**WORK ORDER**:
Each line of the data below that carries the word "author" needs to be copied.

[Entries taken from a collection]
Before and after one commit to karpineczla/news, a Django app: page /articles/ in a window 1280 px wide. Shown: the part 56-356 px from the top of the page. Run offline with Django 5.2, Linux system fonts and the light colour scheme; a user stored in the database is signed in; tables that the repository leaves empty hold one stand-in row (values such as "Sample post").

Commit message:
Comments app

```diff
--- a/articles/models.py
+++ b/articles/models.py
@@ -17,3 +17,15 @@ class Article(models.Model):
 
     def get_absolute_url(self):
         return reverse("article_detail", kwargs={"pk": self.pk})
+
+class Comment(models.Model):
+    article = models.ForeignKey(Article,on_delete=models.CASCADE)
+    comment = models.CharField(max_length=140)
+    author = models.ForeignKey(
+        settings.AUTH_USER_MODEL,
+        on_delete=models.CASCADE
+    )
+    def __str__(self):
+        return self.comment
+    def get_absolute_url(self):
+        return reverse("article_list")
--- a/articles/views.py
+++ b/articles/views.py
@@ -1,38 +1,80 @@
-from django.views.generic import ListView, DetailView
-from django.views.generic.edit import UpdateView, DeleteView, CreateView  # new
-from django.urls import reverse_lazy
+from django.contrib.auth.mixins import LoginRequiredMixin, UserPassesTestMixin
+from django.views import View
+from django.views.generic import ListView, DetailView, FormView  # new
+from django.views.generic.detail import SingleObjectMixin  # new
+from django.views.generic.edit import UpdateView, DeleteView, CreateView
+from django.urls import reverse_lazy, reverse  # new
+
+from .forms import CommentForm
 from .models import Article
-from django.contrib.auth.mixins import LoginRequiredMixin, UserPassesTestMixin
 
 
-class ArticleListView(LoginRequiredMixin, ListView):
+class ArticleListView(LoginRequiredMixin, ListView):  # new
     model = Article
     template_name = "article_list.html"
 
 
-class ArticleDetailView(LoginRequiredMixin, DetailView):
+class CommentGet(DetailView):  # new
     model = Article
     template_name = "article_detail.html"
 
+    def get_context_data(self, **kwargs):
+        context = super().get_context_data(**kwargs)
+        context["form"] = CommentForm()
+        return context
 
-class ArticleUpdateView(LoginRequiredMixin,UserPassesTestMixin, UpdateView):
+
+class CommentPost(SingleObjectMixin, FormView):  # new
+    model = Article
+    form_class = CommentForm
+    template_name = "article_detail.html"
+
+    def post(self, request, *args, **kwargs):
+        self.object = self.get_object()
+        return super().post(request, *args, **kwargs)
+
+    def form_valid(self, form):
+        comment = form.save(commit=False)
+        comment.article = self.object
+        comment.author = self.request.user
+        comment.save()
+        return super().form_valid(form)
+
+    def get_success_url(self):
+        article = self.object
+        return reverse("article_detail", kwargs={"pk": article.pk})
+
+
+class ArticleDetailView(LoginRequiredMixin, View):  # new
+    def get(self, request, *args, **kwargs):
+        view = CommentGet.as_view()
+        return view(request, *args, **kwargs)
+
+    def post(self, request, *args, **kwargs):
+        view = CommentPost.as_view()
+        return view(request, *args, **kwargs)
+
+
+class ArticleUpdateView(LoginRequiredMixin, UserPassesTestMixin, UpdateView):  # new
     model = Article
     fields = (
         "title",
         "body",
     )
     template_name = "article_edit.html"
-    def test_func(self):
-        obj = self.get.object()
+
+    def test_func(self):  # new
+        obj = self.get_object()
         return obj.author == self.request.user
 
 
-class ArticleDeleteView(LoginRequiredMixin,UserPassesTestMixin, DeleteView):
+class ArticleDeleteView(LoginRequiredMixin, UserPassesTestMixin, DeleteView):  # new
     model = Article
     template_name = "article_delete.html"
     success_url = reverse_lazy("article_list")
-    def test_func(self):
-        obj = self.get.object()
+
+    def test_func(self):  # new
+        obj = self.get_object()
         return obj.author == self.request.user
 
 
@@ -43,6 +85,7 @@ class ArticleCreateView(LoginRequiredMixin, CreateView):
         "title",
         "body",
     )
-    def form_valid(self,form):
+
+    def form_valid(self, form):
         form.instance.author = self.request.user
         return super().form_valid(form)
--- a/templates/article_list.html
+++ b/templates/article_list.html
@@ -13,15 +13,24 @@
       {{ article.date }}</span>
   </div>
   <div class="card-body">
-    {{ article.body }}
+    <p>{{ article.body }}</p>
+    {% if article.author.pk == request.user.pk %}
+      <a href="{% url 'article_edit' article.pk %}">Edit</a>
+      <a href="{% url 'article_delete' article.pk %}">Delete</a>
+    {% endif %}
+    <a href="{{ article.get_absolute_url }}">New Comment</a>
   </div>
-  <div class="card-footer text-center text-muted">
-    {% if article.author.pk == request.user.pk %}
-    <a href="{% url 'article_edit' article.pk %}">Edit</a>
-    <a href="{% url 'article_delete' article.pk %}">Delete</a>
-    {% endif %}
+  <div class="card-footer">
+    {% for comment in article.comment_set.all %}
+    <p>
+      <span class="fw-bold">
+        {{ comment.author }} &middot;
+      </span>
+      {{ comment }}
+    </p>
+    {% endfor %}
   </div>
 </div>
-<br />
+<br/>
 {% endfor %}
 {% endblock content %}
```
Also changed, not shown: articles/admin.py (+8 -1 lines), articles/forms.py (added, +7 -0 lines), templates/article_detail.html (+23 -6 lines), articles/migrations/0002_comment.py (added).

* * *

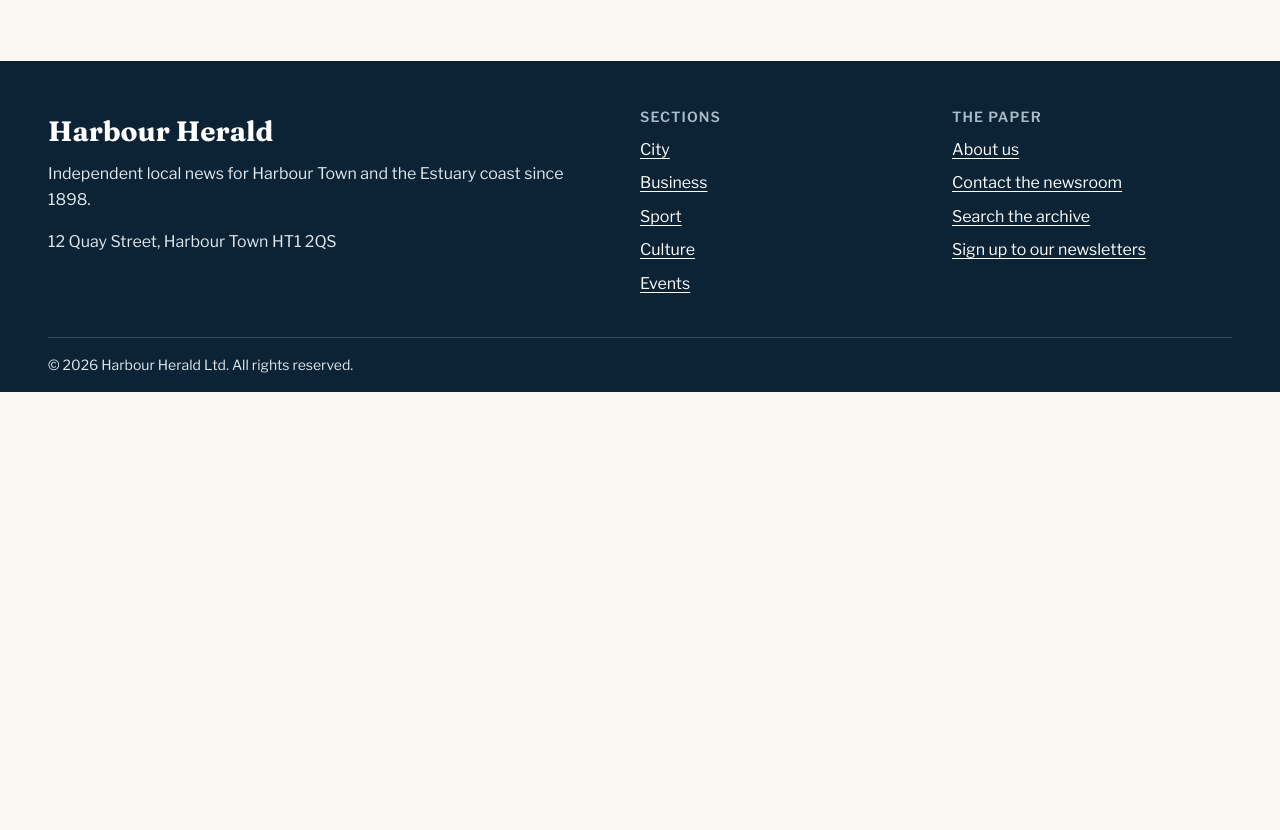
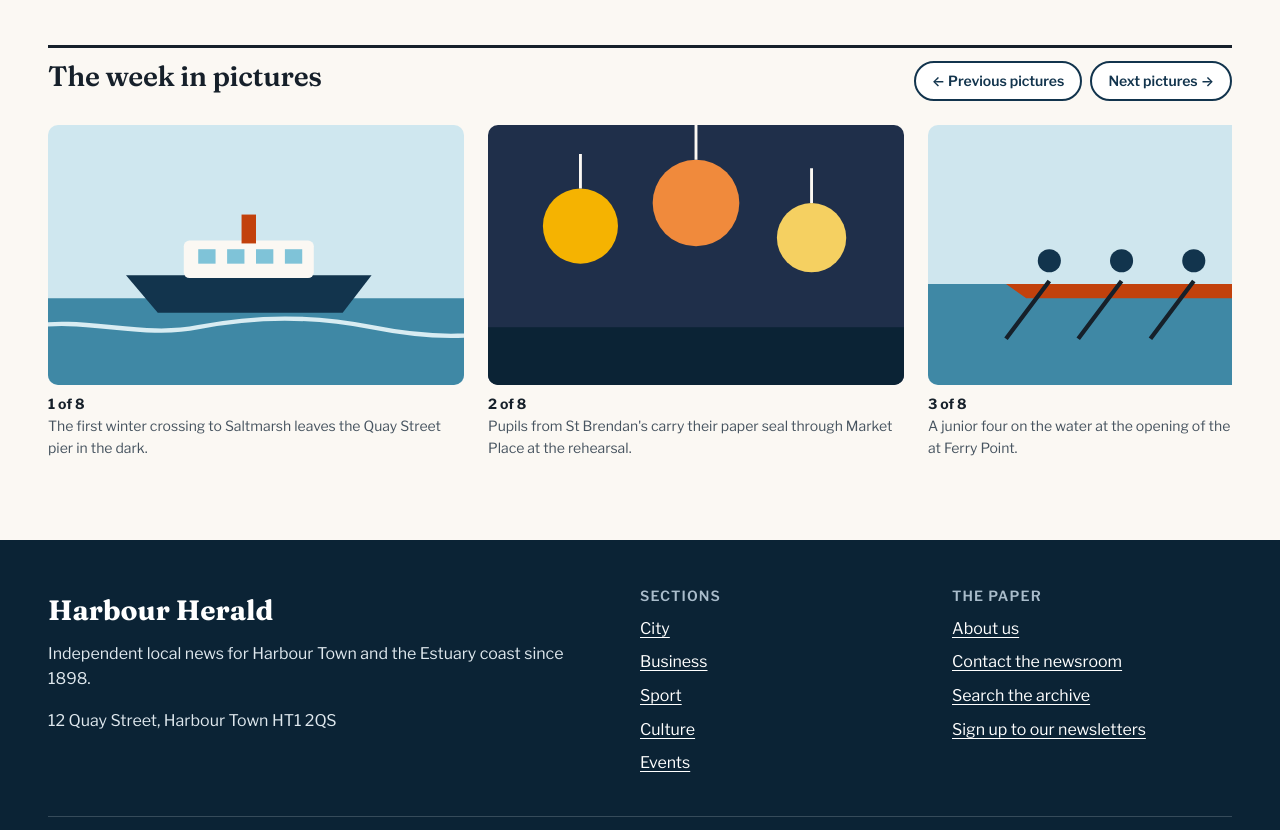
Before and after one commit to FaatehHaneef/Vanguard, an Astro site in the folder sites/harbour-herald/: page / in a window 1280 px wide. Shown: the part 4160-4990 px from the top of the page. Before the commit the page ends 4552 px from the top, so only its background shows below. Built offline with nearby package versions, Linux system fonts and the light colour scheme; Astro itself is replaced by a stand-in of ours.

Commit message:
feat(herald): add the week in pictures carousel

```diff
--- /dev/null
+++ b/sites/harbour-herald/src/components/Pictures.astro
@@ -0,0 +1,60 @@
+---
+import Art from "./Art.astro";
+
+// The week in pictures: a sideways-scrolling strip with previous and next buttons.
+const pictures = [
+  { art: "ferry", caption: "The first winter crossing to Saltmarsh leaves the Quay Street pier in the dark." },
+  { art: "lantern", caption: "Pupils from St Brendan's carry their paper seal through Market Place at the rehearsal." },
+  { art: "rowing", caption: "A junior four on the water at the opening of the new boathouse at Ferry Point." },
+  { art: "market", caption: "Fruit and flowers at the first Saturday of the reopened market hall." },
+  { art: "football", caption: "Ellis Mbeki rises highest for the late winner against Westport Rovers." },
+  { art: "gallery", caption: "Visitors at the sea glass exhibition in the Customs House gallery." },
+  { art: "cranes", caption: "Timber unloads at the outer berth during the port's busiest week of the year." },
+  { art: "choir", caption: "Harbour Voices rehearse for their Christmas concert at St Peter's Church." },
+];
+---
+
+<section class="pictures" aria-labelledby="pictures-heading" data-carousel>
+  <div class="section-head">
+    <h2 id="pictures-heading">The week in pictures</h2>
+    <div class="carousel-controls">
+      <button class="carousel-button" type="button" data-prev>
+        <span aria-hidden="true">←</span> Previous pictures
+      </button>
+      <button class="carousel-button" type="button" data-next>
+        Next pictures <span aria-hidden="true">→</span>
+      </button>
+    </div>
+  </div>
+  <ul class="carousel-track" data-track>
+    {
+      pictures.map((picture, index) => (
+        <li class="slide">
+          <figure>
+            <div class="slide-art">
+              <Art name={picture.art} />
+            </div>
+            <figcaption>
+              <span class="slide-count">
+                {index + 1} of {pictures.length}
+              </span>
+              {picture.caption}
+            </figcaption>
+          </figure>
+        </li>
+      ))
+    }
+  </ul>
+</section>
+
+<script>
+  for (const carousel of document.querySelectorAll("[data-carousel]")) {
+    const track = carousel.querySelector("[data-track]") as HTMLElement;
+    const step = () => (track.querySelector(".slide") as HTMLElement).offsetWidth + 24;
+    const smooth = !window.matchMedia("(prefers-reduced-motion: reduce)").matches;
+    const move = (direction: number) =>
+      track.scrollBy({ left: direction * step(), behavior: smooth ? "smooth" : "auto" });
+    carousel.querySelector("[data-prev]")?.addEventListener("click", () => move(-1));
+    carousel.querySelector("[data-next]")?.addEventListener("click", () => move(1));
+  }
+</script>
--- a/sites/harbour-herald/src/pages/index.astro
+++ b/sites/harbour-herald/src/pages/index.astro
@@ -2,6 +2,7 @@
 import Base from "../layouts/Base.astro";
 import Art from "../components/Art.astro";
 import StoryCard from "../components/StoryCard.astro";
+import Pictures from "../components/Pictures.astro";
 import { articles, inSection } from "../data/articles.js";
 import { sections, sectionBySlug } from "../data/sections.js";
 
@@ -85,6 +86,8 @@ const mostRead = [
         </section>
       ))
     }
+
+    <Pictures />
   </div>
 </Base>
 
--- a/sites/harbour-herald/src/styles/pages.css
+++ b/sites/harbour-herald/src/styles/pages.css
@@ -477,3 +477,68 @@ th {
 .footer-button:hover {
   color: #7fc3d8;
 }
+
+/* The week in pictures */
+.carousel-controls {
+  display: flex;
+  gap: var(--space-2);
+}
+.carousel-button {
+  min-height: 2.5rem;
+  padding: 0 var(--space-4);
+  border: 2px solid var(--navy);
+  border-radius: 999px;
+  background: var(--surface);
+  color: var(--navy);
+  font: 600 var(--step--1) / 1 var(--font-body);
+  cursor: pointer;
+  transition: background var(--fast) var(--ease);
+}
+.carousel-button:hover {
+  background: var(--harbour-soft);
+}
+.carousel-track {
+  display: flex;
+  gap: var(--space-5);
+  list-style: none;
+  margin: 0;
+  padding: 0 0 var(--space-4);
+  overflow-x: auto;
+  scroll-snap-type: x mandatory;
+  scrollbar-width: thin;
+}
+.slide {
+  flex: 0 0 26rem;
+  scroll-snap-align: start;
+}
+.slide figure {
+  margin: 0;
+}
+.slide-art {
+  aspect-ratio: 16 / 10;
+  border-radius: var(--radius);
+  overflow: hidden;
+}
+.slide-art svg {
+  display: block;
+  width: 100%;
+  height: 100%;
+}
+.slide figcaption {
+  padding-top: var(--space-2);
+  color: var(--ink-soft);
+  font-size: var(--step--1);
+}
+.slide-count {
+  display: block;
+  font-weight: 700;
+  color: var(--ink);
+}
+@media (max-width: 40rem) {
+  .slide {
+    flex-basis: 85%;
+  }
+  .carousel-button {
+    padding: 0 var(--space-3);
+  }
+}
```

**SOLUTION BELOW**:
+    author = models.ForeignKey(
+        comment.author = self.request.user
         return obj.author == self.request.user
         return obj.author == self.request.user
         form.instance.author = self.request.user
+    {% if article.author.pk == request.user.pk %}
-    {% if article.author.pk == request.user.pk %}
+        {{ comment.author }} &middot;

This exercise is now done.